Thermoelectric materials have long held the potential to provide clean alternatives for current energy sources. Efficient energy sources are becoming crucial due to the environmental damage sustained from rising greenhouse gas emissions.
Renewables are vital in the fight for cleaner energy, and thankfully, they're available in numerous forms. Global ecosystems will benefit from a wide array of substitutes to replace conventional power sources. Thermoelectrics are increasingly viable options for improved electricity production, and a recent study has proven their effectiveness.
Halide Perovskites for Green Power
Scientists have recently performed experiments on halide perovskites to test and fine-tune their thermoelectric properties. These films are inorganic, tin-based materials that can conduct electricity through heat.
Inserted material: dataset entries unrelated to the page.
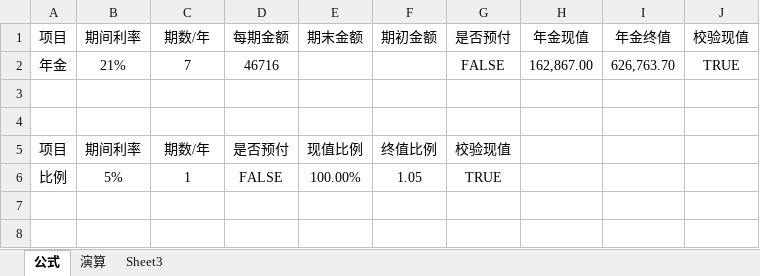
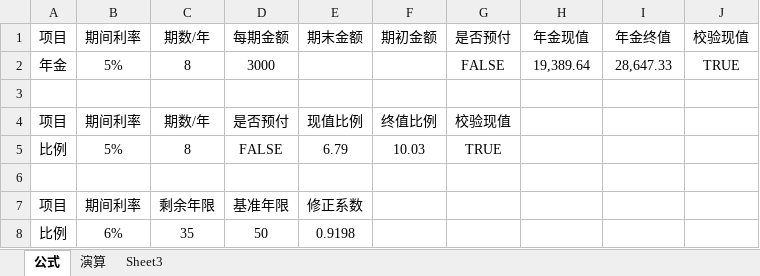
Before and after one commit to Dumogu/Mylearn, an Excel workbook: 演草纸.xlsx, sheet 公式, drawn as a sheet; values as stored, in another font and other column widths than the file's, no borders; removed rows and columns are numbered as before the commit, all else as after; the diff names each change by its address in the sheet, - before the commit and + after, or states it on an @@ line.

```diff
--- a/演草纸.xlsx (sheet 公式)
+++ b/演草纸.xlsx (sheet 公式)
-B2: 21%
+B2: 5%
-C2: 7
+C2: 8
-D2: 46716
+D2: 3000
-H2: 162,867.00
+H2: 19,389.64
-I2: 626,763.70
+I2: 28,647.33
-row 3: (empty)
-C5: 1
+C5: 8
-E5: 100.00%
+E5: 6.79
-F5: 1.05
+F5: 10.03
+row 6: (empty)
+row 7: 项目 | 期间利率 | 剩余年限 | 基准年限 | 修正系数
+row 8: 比例 | 6% | 35 | 50 | 0.9198
```
Also changed, not shown: sheet Sheet3, sheet 演算, formulas that keep their value.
Leaders in clean energy have previously suggested perovskites as capable thermoelectric conductors, but no comprehensive study has arisen until now.
The material's conductive properties are encouraged by self-doping, which introduces foreign matter into the film. Inserting chlorine into the surface layer of the perovskites adds free charges to the entire system and prevents bulk oxidation. The chlorine dopants in this study act as stabilizers and sacrificial sources for free charges.
Optimizing halide perovskites for commercial use can enable cleaner energy use on multiple levels. The study expands on using the films for light-emitting diodes, photodetectors and more once they become adapted to other compatible areas. A form of thermoelectric cellulose already exists, consisting of carbon nanotubes made from bacteria. Created by researchers at the Institute of Materials Science of Barcelona, this substance displays high flexibility and electrical conductivity.
Much like the halide perovskites, this conductive cellulose has the potential for applications in wearable gear and medical devices. These innovations in clean energy use can make thermoelectricity commonplace in homes, offices and healthcare centers. Powering the world could take significantly less electricity than it already does.
Other Forms of Clean Energy
Many forms of clean energy exist besides thermoelectric materials, including hydrogen fuel cells and biofuels. Scientists create biofuels from biomass, which can be anything from forest litter to algae. These fuels can replace the standard combustibles like gasoline and diesel, and they cost less to produce and distribute. Sorghum is a favorable crop for producing biofuel because of its versatility. The stalks contribute to feedstock for bioethanol production, while the seeds serve as food.
Hydrogen fuel cells create clean, efficient power and generate water, electricity and heat as their only products. They don't produce harmful emissions like traditional energy sources, making them carbon-neutral. Fuel cells also work faster than combustion engines, converting chemical energy to electric with a 60% efficiency rate. Because they don't wear out or require recharging, they can work for longer and keep operations flowing without interruption.
Even diesel serves a purpose in sustainable power. Large construction equipment and freight trucks require diesel to run — a complete switch to renewable fuel isn't always feasible. Clean diesel offers a practical compromise between harmful combustibles and non-toxic renewables. Clean diesel engines release fewer emissions and are more fuel-efficient than standard versions.
These engines take biodiesel instead of crude oil, a substance that often consists of animal fat and used cooking oil. Biodiesel has grown in prevalence as a clean option for large vehicles, with 2.8 billion gallons of it produced in 2016. Compact construction equipment, such as excavators and tractors, are best suited for these diesel alternatives.
Thermoelectric materials are undeniably useful in creating clean energy, but many sources are expensive and contain toxins. Scientists experiment with telluride components in limited amounts because of the material's high toxicity. These factors make it hard to implement thermoelectrics on a universal scale, but scientists and manufacturers continually work to improve these issues. The ideal form of thermoelectricity is cheap, accessible and contains little to no toxicity risk.
Copper iodide films offer other promising materials for facilitating conductivity. Copper thermoelectric modules work best for commercial and domestic applications, like wearable devices and windows. Transparent copper iodide elements produce a high enough energy density to power a generator or fridge all day. Electricity expenses would drop, but consumers would receive the same or better power generation.
Integrating copper iodide with various nanostructures can improve thermoelectric ZT. Nanocomposites and thin-film superlattices provide two examples of components this material can combine with for enhanced conductivity. Copper functions optimally at room temperature, making it ideal for use in homes. Refining these thermoelectric materials will allow broader assimilation of them in various industries.
Clean Energy Powers Lives
Global clean energy becomes a closer reality with every discovery in thermoelectrics, biofuels and more. Switching to sustainable electricity will shrink the energy grid and reduce the amount of gas-based power people currently rely on. A low-pollution planet could be possible with the development and acceptance of alternative energy.